In Paroikia, the first site that a traveller must visit is the Church of Ekatontapyliani (or Katapoliani), near the port of Paros. This long-suffering church, is believed to have been built by Agia Eleni (Saint Helen), mother of the first Byzantine and Christian emperor Constantine, and has underwent centuries of destruction, raids and renovations that have altered its original form. Many findings, however, from excavations at its basement, are now exhibited at the Byzantine Museum of Paros. At the town of Paros, it's the turn of the Archeological Museum to attract the visitor's interest, with its exhibits covering a period of 6000 years: from the Neolithical Era to the Roman Age, with the archaic and classical sculptures exhibition being the most impressive one, all of which are made from the local marble, and definitely the unique third part of the 'Parian Chronicle', an engraved chronological record of historic and literary events, with the other two parts being in London.
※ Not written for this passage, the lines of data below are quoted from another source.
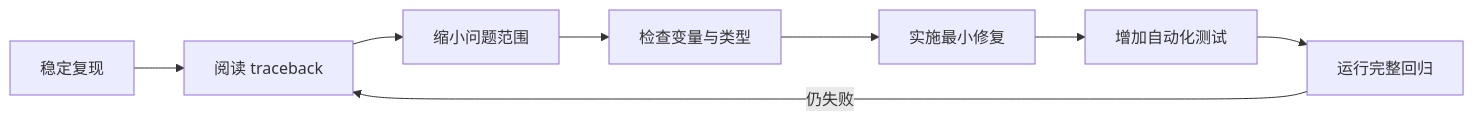
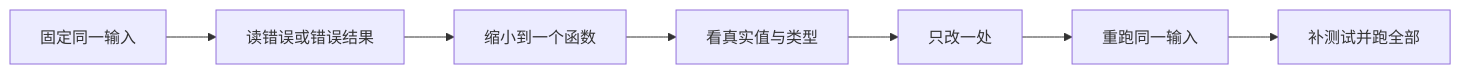
The first of 2 diagrams in learning-paths/programming-languages/python-basics/07-errors-debugging-tests.md (cafelemon/become_engineer), drawn with Mermaid before and after one commit. The commit also changed other lines of this file and 96 other files, not shown here.

````diff
--- a/learning-paths/programming-languages/python-basics/07-errors-debugging-tests.md
+++ b/learning-paths/programming-languages/python-basics/07-errors-debugging-tests.md
@@ -101,10 +262,9 @@
-```mermaid
+~~~mermaid
 flowchart LR
-    A["稳定复现"] --> B["阅读 traceback"]
-    B --> C["缩小问题范围"]
-    C --> D["检查变量与类型"]
-    D --> E["实施最小修复"]
-    E --> F["增加自动化测试"]
-    F --> G["运行完整回归"]
-    G -->|仍失败| B
-```
+    A["固定同一输入"] --> B["读错误或错误结果"]
+    B --> C["缩小到一个函数"]
+    C --> D["看真实值与类型"]
+    D --> E["只改一处"]
+    E --> F["重跑同一输入"]
+    F --> G["补测试并跑全部"]
+~~~
````
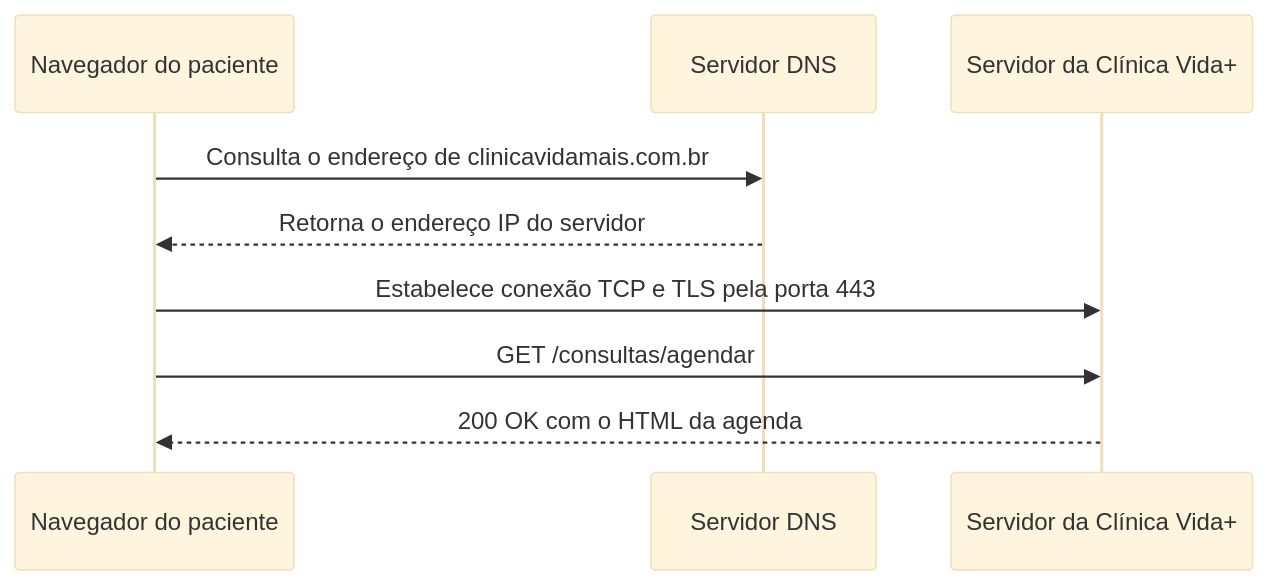
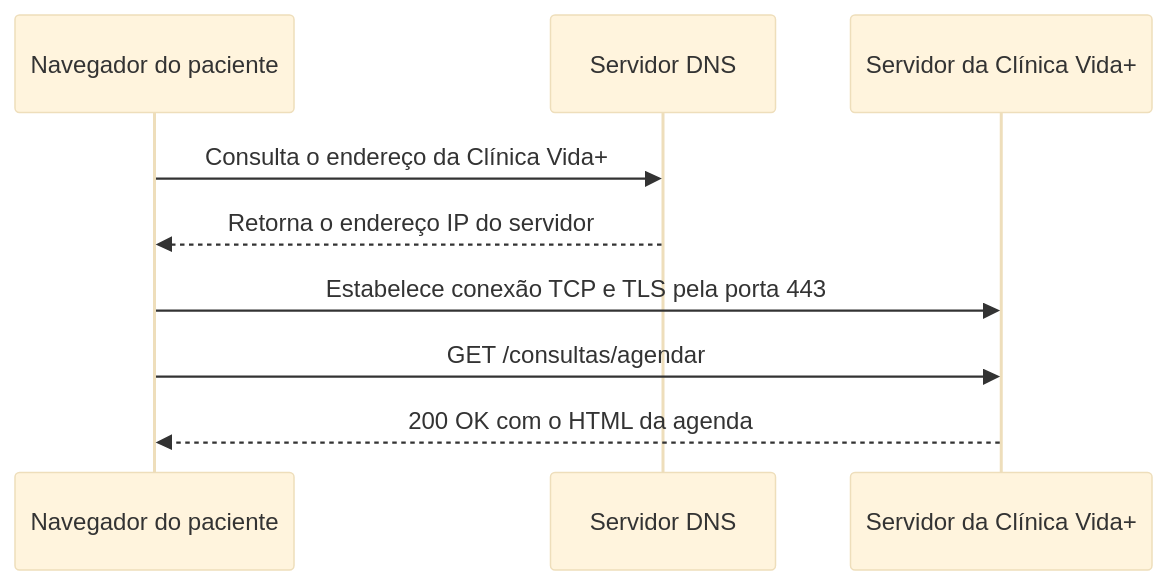
The diagram in docs/arquitetura.md (erickcristian357/uninove-2026-2-clinica-vida), drawn with Mermaid (base theme) before and after one commit. The commit also changed other lines of this file, not shown here.

````diff
--- a/docs/arquitetura.md
+++ b/docs/arquitetura.md
@@ -5,12 +5,12 @@
 ```mermaid
 sequenceDiagram
     participant N as Navegador do paciente
     participant D as Servidor DNS
     participant S as Servidor da Clínica Vida+
 
-    N->>D: Consulta o endereço de clinicavidamais.com.br
+    N->>D: Consulta o endereço da Clínica Vida+
     D-->>N: Retorna o endereço IP do servidor
     N->>S: Estabelece conexão TCP e TLS pela porta 443
     N->>S: GET /consultas/agendar
     S-->>N: 200 OK com o HTML da agenda
 ```
````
Another important sight is the Castle of Paroikia, built by the Venetians in 1260 from the architectural parts of ancient temples, mainly of Athena's archaic temple, which is visible at many places that these parts have been built in. Inside the castle, the visitor can roam around many small chapels, among which Agios Konstaninos (Saint Constantine) is the most important architecture-wise.
Near Paroikia, at Psychopiana valley, lies the Valley of the Butterflies, an amazing, green, bushy plain, where endless flocks of butterflies rest from May until late August.
North of Paroikia, following the signs to Dilios Apollon Temple, we arrive onto a hill with an amazing view where the temple was founded during the 5th century BC, and apart from the altar with its yard, it also included an Artemis (Diana) small temple and a small place where symposiums were held.
Northeast of Paroikia, at the Paros mountains, lies the Loggovarda monastery, whose monks -strictly a male monastery, entrance to women is forbidden- are very creative and talented, as some of them are into byzantine icon art, others into bookbinding art and the rest are occupied with the wine-production and the cultivation of the monastery's fields.
Before Lefkes, the small but beautiful and total-white Marathi, has 3 churches at the east and the ancient marble quarries of the famous Paros marble, of unique clarity and quality, has been a source of wealth for the island from ancient years and for many centuries on.